Adrian Wyld/The Canadian Press

Politics Insider delivers premium analysis and access to Canada's policymakers and politicians. Visit the Politics Insider homepage for insight available only to subscribers.

To an outside observer, it must have seemed terribly insensitive: When Prime Minister Stephen Harper called a press conference in Calgary to comment on a train derailment in Quebec where many lives were lost, reporters chose to question him about a spending scandal in the Senate.

A similar spectacle occurred a few weeks earlier when Mr. Harper addressed the media following international meetings in Europe.

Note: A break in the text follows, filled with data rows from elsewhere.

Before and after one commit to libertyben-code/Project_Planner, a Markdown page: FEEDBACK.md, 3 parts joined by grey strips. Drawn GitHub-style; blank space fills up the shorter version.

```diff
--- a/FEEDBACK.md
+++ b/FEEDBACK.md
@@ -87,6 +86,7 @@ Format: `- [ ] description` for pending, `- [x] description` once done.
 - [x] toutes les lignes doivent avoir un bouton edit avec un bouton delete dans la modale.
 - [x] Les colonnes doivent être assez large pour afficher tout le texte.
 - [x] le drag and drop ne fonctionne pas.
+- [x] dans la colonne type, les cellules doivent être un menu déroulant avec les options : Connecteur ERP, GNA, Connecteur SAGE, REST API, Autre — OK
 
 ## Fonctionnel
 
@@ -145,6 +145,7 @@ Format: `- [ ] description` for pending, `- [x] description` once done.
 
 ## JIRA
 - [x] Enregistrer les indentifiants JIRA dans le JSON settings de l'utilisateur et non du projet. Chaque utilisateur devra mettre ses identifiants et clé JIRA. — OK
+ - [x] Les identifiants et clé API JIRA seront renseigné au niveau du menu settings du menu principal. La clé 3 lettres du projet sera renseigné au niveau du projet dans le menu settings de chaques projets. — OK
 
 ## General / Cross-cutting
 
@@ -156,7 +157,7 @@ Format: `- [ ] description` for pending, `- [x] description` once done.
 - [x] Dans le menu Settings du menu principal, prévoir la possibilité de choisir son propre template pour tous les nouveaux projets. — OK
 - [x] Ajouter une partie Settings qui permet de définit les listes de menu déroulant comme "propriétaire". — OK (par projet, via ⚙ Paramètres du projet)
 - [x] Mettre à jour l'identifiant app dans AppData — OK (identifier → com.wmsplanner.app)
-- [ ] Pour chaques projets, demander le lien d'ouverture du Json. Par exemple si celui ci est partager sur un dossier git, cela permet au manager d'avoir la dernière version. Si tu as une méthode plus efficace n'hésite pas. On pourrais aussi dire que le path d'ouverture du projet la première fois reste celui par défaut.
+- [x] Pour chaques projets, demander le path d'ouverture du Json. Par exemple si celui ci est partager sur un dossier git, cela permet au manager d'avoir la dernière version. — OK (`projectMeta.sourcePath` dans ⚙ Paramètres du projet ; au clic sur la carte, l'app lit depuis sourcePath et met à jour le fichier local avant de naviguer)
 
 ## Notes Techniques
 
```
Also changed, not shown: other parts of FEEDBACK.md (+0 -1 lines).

That prompted a venting of outrage from Majory LeBreton who had yet to announce her decision to step down as Leader of the Government in the Senate.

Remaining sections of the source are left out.